[[ Supplied information open ]]
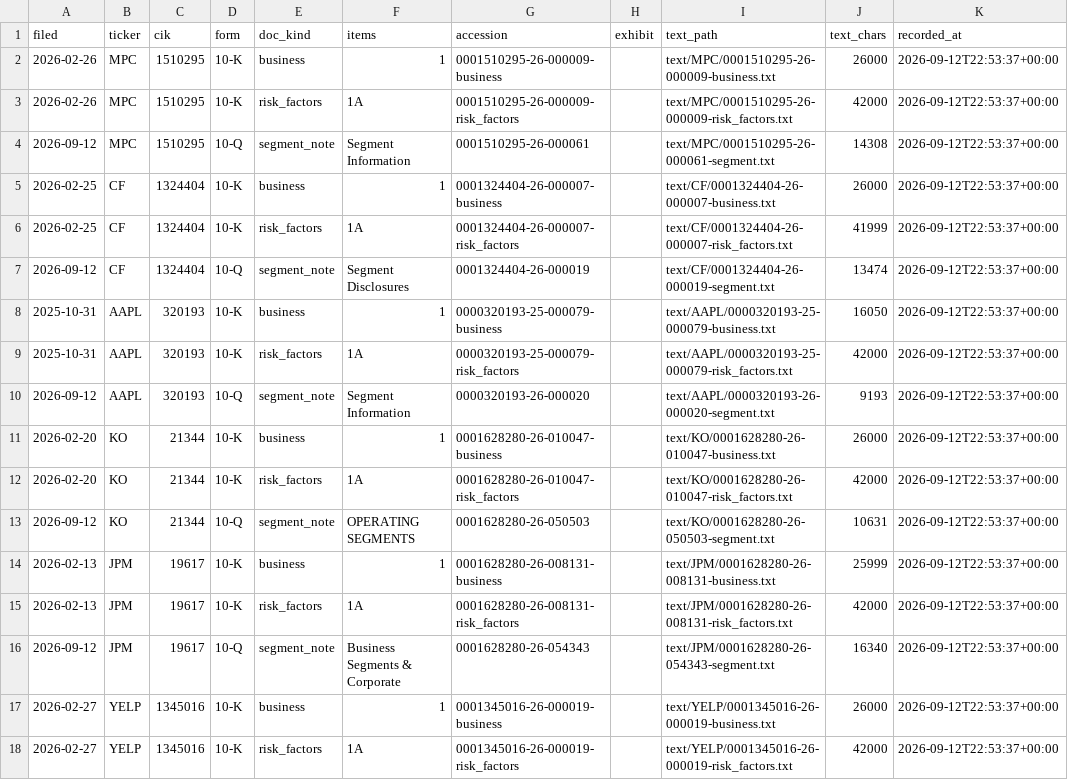
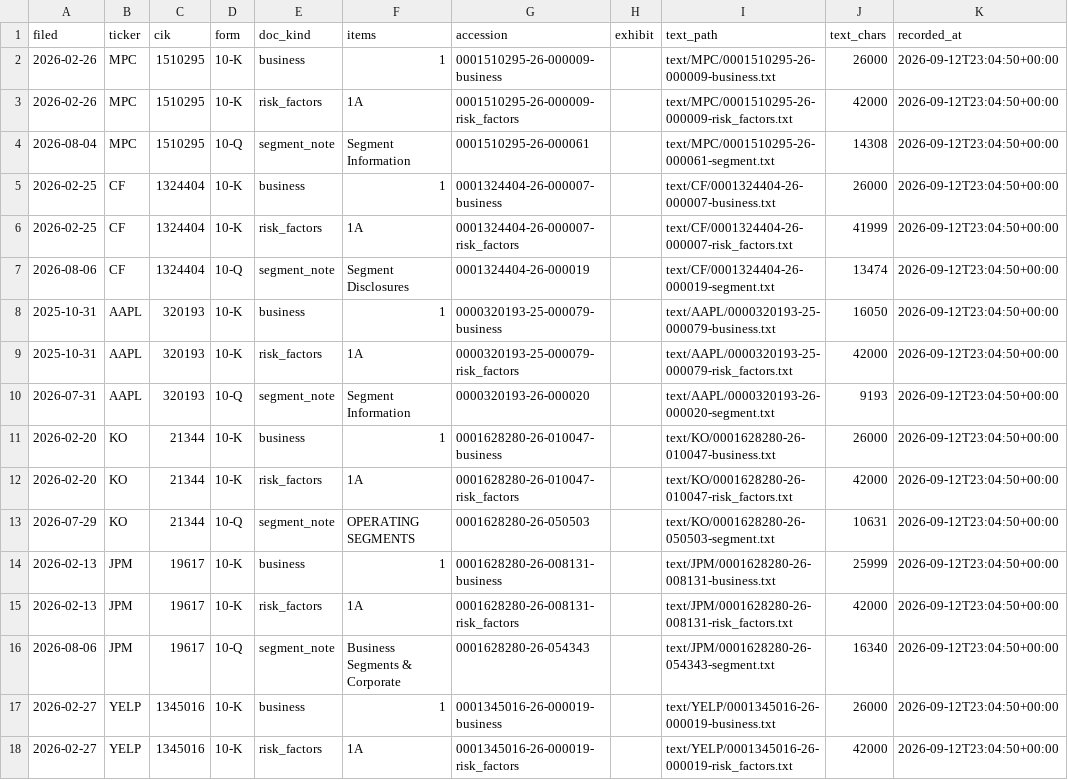
Before and after one commit to CTLSmith5689/daily-intelligence-brief, a CSV file: data/filings/2026-09.csv, drawn as a sheet.

```diff
--- a/data/filings/2026-09.csv
+++ b/data/filings/2026-09.csv
@@ -1,18 +1,18 @@
 filed,ticker,cik,form,doc_kind,items,accession,exhibit,text_path,text_chars,recorded_at
-2026-02-26,MPC,1510295,10-K,business,1,0001510295-26-000009-business,,text/MPC/0001510295-26-000009-business.txt,26000,2026-09-12T22:53:37+00:00
-2026-02-26,MPC,1510295,10-K,risk_factors,1A,0001510295-26-000009-risk_factors,,text/MPC/0001510295-26-000009-risk_factors.txt,42000,2026-09-12T22:53:37+00:00
-2026-09-12,MPC,1510295,10-Q,segment_note,Segment Information,0001510295-26-000061,,text/MPC/0001510295-26-000061-segment.txt,14308,2026-09-12T22:53:37+00:00
-2026-02-25,CF,1324404,10-K,business,1,0001324404-26-000007-business,,text/CF/0001324404-26-000007-business.txt,26000,2026-09-12T22:53:37+00:00
-2026-02-25,CF,1324404,10-K,risk_factors,1A,0001324404-26-000007-risk_factors,,text/CF/0001324404-26-000007-risk_factors.txt,41999,2026-09-12T22:53:37+00:00
-2026-09-12,CF,1324404,10-Q,segment_note,Segment Disclosures,0001324404-26-000019,,text/CF/0001324404-26-000019-segment.txt,13474,2026-09-12T22:53:37+00:00
-2025-10-31,AAPL,320193,10-K,business,1,0000320193-25-000079-business,,text/AAPL/0000320193-25-000079-business.txt,16050,2026-09-12T22:53:37+00:00
-2025-10-31,AAPL,320193,10-K,risk_factors,1A,0000320193-25-000079-risk_factors,,text/AAPL/0000320193-25-000079-risk_factors.txt,42000,2026-09-12T22:53:37+00:00
-2026-09-12,AAPL,320193,10-Q,segment_note,Segment Information,0000320193-26-000020,,text/AAPL/0000320193-26-000020-segment.txt,9193,2026-09-12T22:53:37+00:00
-2026-02-20,KO,21344,10-K,business,1,0001628280-26-010047-business,,text/KO/0001628280-26-010047-business.txt,26000,2026-09-12T22:53:37+00:00
-2026-02-20,KO,21344,10-K,risk_factors,1A,0001628280-26-010047-risk_factors,,text/KO/0001628280-26-010047-risk_factors.txt,42000,2026-09-12T22:53:37+00:00
-2026-09-12,KO,21344,10-Q,segment_note,OPERATING SEGMENTS,0001628280-26-050503,,text/KO/0001628280-26-050503-segment.txt,10631,2026-09-12T22:53:37+00:00
-2026-02-13,JPM,19617,10-K,business,1,0001628280-26-008131-business,,text/JPM/0001628280-26-008131-business.txt,25999,2026-09-12T22:53:37+00:00
-2026-02-13,JPM,19617,10-K,risk_factors,1A,0001628280-26-008131-risk_factors,,text/JPM/0001628280-26-008131-risk_factors.txt,42000,2026-09-12T22:53:37+00:00
-2026-09-12,JPM,19617,10-Q,segment_note,Business Segments & Corporate,0001628280-26-054343,,text/JPM/0001628280-26-054343-segment.txt,16340,2026-09-12T22:53:37+00:00
-2026-02-27,YELP,1345016,10-K,business,1,0001345016-26-000019-business,,text/YELP/0001345016-26-000019-business.txt,26000,2026-09-12T22:53:37+00:00
-2026-02-27,YELP,1345016,10-K,risk_factors,1A,0001345016-26-000019-risk_factors,,text/YELP/0001345016-26-000019-risk_factors.txt,42000,2026-09-12T22:53:37+00:00
+2026-02-26,MPC,1510295,10-K,business,1,0001510295-26-000009-business,,text/MPC/0001510295-26-000009-business.txt,26000,2026-09-12T23:04:50+00:00
+2026-02-26,MPC,1510295,10-K,risk_factors,1A,0001510295-26-000009-risk_factors,,text/MPC/0001510295-26-000009-risk_factors.txt,42000,2026-09-12T23:04:50+00:00
+2026-08-04,MPC,1510295,10-Q,segment_note,Segment Information,0001510295-26-000061,,text/MPC/0001510295-26-000061-segment.txt,14308,2026-09-12T23:04:50+00:00
+2026-02-25,CF,1324404,10-K,business,1,0001324404-26-000007-business,,text/CF/0001324404-26-000007-business.txt,26000,2026-09-12T23:04:50+00:00
+2026-02-25,CF,1324404,10-K,risk_factors,1A,0001324404-26-000007-risk_factors,,text/CF/0001324404-26-000007-risk_factors.txt,41999,2026-09-12T23:04:50+00:00
+2026-08-06,CF,1324404,10-Q,segment_note,Segment Disclosures,0001324404-26-000019,,text/CF/0001324404-26-000019-segment.txt,13474,2026-09-12T23:04:50+00:00
+2025-10-31,AAPL,320193,10-K,business,1,0000320193-25-000079-business,,text/AAPL/0000320193-25-000079-business.txt,16050,2026-09-12T23:04:50+00:00
+2025-10-31,AAPL,320193,10-K,risk_factors,1A,0000320193-25-000079-risk_factors,,text/AAPL/0000320193-25-000079-risk_factors.txt,42000,2026-09-12T23:04:50+00:00
+2026-07-31,AAPL,320193,10-Q,segment_note,Segment Information,0000320193-26-000020,,text/AAPL/0000320193-26-000020-segment.txt,9193,2026-09-12T23:04:50+00:00
+2026-02-20,KO,21344,10-K,business,1,0001628280-26-010047-business,,text/KO/0001628280-26-010047-business.txt,26000,2026-09-12T23:04:50+00:00
+2026-02-20,KO,21344,10-K,risk_factors,1A,0001628280-26-010047-risk_factors,,text/KO/0001628280-26-010047-risk_factors.txt,42000,2026-09-12T23:04:50+00:00
+2026-07-29,KO,21344,10-Q,segment_note,OPERATING SEGMENTS,0001628280-26-050503,,text/KO/0001628280-26-050503-segment.txt,10631,2026-09-12T23:04:50+00:00
+2026-02-13,JPM,19617,10-K,business,1,0001628280-26-008131-business,,text/JPM/0001628280-26-008131-business.txt,25999,2026-09-12T23:04:50+00:00
+2026-02-13,JPM,19617,10-K,risk_factors,1A,0001628280-26-008131-risk_factors,,text/JPM/0001628280-26-008131-risk_factors.txt,42000,2026-09-12T23:04:50+00:00
+2026-08-06,JPM,19617,10-Q,segment_note,Business Segments & Corporate,0001628280-26-054343,,text/JPM/0001628280-26-054343-segment.txt,16340,2026-09-12T23:04:50+00:00
+2026-02-27,YELP,1345016,10-K,business,1,0001345016-26-000019-business,,text/YELP/0001345016-26-000019-business.txt,26000,2026-09-12T23:04:50+00:00
+2026-02-27,YELP,1345016,10-K,risk_factors,1A,0001345016-26-000019-risk_factors,,text/YELP/0001345016-26-000019-risk_factors.txt,42000,2026-09-12T23:04:50+00:00
```
Also changed, not shown: data/financials/reported.csv, 1 other file.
[[ Supplied information closed ]]
• _Exercise requirements_
Produce an exact reprint of the entries, dropping the images.

• _Solution to this problem_
Before and after one commit to CTLSmith5689/daily-intelligence-brief, a CSV file: data/filings/2026-09.csv, drawn as a sheet.

```diff
--- a/data/filings/2026-09.csv
+++ b/data/filings/2026-09.csv
@@ -1,18 +1,18 @@
 filed,ticker,cik,form,doc_kind,items,accession,exhibit,text_path,text_chars,recorded_at
-2026-02-26,MPC,1510295,10-K,business,1,0001510295-26-000009-business,,text/MPC/0001510295-26-000009-business.txt,26000,2026-09-12T22:53:37+00:00
-2026-02-26,MPC,1510295,10-K,risk_factors,1A,0001510295-26-000009-risk_factors,,text/MPC/0001510295-26-000009-risk_factors.txt,42000,2026-09-12T22:53:37+00:00
-2026-09-12,MPC,1510295,10-Q,segment_note,Segment Information,0001510295-26-000061,,text/MPC/0001510295-26-000061-segment.txt,14308,2026-09-12T22:53:37+00:00
-2026-02-25,CF,1324404,10-K,business,1,0001324404-26-000007-business,,text/CF/0001324404-26-000007-business.txt,26000,2026-09-12T22:53:37+00:00
-2026-02-25,CF,1324404,10-K,risk_factors,1A,0001324404-26-000007-risk_factors,,text/CF/0001324404-26-000007-risk_factors.txt,41999,2026-09-12T22:53:37+00:00
-2026-09-12,CF,1324404,10-Q,segment_note,Segment Disclosures,0001324404-26-000019,,text/CF/0001324404-26-000019-segment.txt,13474,2026-09-12T22:53:37+00:00
-2025-10-31,AAPL,320193,10-K,business,1,0000320193-25-000079-business,,text/AAPL/0000320193-25-000079-business.txt,16050,2026-09-12T22:53:37+00:00
-2025-10-31,AAPL,320193,10-K,risk_factors,1A,0000320193-25-000079-risk_factors,,text/AAPL/0000320193-25-000079-risk_factors.txt,42000,2026-09-12T22:53:37+00:00
-2026-09-12,AAPL,320193,10-Q,segment_note,Segment Information,0000320193-26-000020,,text/AAPL/0000320193-26-000020-segment.txt,9193,2026-09-12T22:53:37+00:00
-2026-02-20,KO,21344,10-K,business,1,0001628280-26-010047-business,,text/KO/0001628280-26-010047-business.txt,26000,2026-09-12T22:53:37+00:00
-2026-02-20,KO,21344,10-K,risk_factors,1A,0001628280-26-010047-risk_factors,,text/KO/0001628280-26-010047-risk_factors.txt,42000,2026-09-12T22:53:37+00:00
-2026-09-12,KO,21344,10-Q,segment_note,OPERATING SEGMENTS,0001628280-26-050503,,text/KO/0001628280-26-050503-segment.txt,10631,2026-09-12T22:53:37+00:00
-2026-02-13,JPM,19617,10-K,business,1,0001628280-26-008131-business,,text/JPM/0001628280-26-008131-business.txt,25999,2026-09-12T22:53:37+00:00
-2026-02-13,JPM,19617,10-K,risk_factors,1A,0001628280-26-008131-risk_factors,,text/JPM/0001628280-26-008131-risk_factors.txt,42000,2026-09-12T22:53:37+00:00
-2026-09-12,JPM,19617,10-Q,segment_note,Business Segments & Corporate,0001628280-26-054343,,text/JPM/0001628280-26-054343-segment.txt,16340,2026-09-12T22:53:37+00:00
-2026-02-27,YELP,1345016,10-K,business,1,0001345016-26-000019-business,,text/YELP/0001345016-26-000019-business.txt,26000,2026-09-12T22:53:37+00:00
-2026-02-27,YELP,1345016,10-K,risk_factors,1A,0001345016-26-000019-risk_factors,,text/YELP/0001345016-26-000019-risk_factors.txt,42000,2026-09-12T22:53:37+00:00
+2026-02-26,MPC,1510295,10-K,business,1,0001510295-26-000009-business,,text/MPC/0001510295-26-000009-business.txt,26000,2026-09-12T23:04:50+00:00
+2026-02-26,MPC,1510295,10-K,risk_factors,1A,0001510295-26-000009-risk_factors,,text/MPC/0001510295-26-000009-risk_factors.txt,42000,2026-09-12T23:04:50+00:00
+2026-08-04,MPC,1510295,10-Q,segment_note,Segment Information,0001510295-26-000061,,text/MPC/0001510295-26-000061-segment.txt,14308,2026-09-12T23:04:50+00:00
+2026-02-25,CF,1324404,10-K,business,1,0001324404-26-000007-business,,text/CF/0001324404-26-000007-business.txt,26000,2026-09-12T23:04:50+00:00
+2026-02-25,CF,1324404,10-K,risk_factors,1A,0001324404-26-000007-risk_factors,,text/CF/0001324404-26-000007-risk_factors.txt,41999,2026-09-12T23:04:50+00:00
+2026-08-06,CF,1324404,10-Q,segment_note,Segment Disclosures,0001324404-26-000019,,text/CF/0001324404-26-000019-segment.txt,13474,2026-09-12T23:04:50+00:00
+2025-10-31,AAPL,320193,10-K,business,1,0000320193-25-000079-business,,text/AAPL/0000320193-25-000079-business.txt,16050,2026-09-12T23:04:50+00:00
+2025-10-31,AAPL,320193,10-K,risk_factors,1A,0000320193-25-000079-risk_factors,,text/AAPL/0000320193-25-000079-risk_factors.txt,42000,2026-09-12T23:04:50+00:00
+2026-07-31,AAPL,320193,10-Q,segment_note,Segment Information,0000320193-26-000020,,text/AAPL/0000320193-26-000020-segment.txt,9193,2026-09-12T23:04:50+00:00
+2026-02-20,KO,21344,10-K,business,1,0001628280-26-010047-business,,text/KO/0001628280-26-010047-business.txt,26000,2026-09-12T23:04:50+00:00
+2026-02-20,KO,21344,10-K,risk_factors,1A,0001628280-26-010047-risk_factors,,text/KO/0001628280-26-010047-risk_factors.txt,42000,2026-09-12T23:04:50+00:00
+2026-07-29,KO,21344,10-Q,segment_note,OPERATING SEGMENTS,0001628280-26-050503,,text/KO/0001628280-26-050503-segment.txt,10631,2026-09-12T23:04:50+00:00
+2026-02-13,JPM,19617,10-K,business,1,0001628280-26-008131-business,,text/JPM/0001628280-26-008131-business.txt,25999,2026-09-12T23:04:50+00:00
+2026-02-13,JPM,19617,10-K,risk_factors,1A,0001628280-26-008131-risk_factors,,text/JPM/0001628280-26-008131-risk_factors.txt,42000,2026-09-12T23:04:50+00:00
+2026-08-06,JPM,19617,10-Q,segment_note,Business Segments & Corporate,0001628280-26-054343,,text/JPM/0001628280-26-054343-segment.txt,16340,2026-09-12T23:04:50+00:00
+2026-02-27,YELP,1345016,10-K,business,1,0001345016-26-000019-business,,text/YELP/0001345016-26-000019-business.txt,26000,2026-09-12T23:04:50+00:00
+2026-02-27,YELP,1345016,10-K,risk_factors,1A,0001345016-26-000019-risk_factors,,text/YELP/0001345016-26-000019-risk_factors.txt,42000,2026-09-12T23:04:50+00:00
```
Also changed, not shown: data/financials/reported.csv, 1 other file.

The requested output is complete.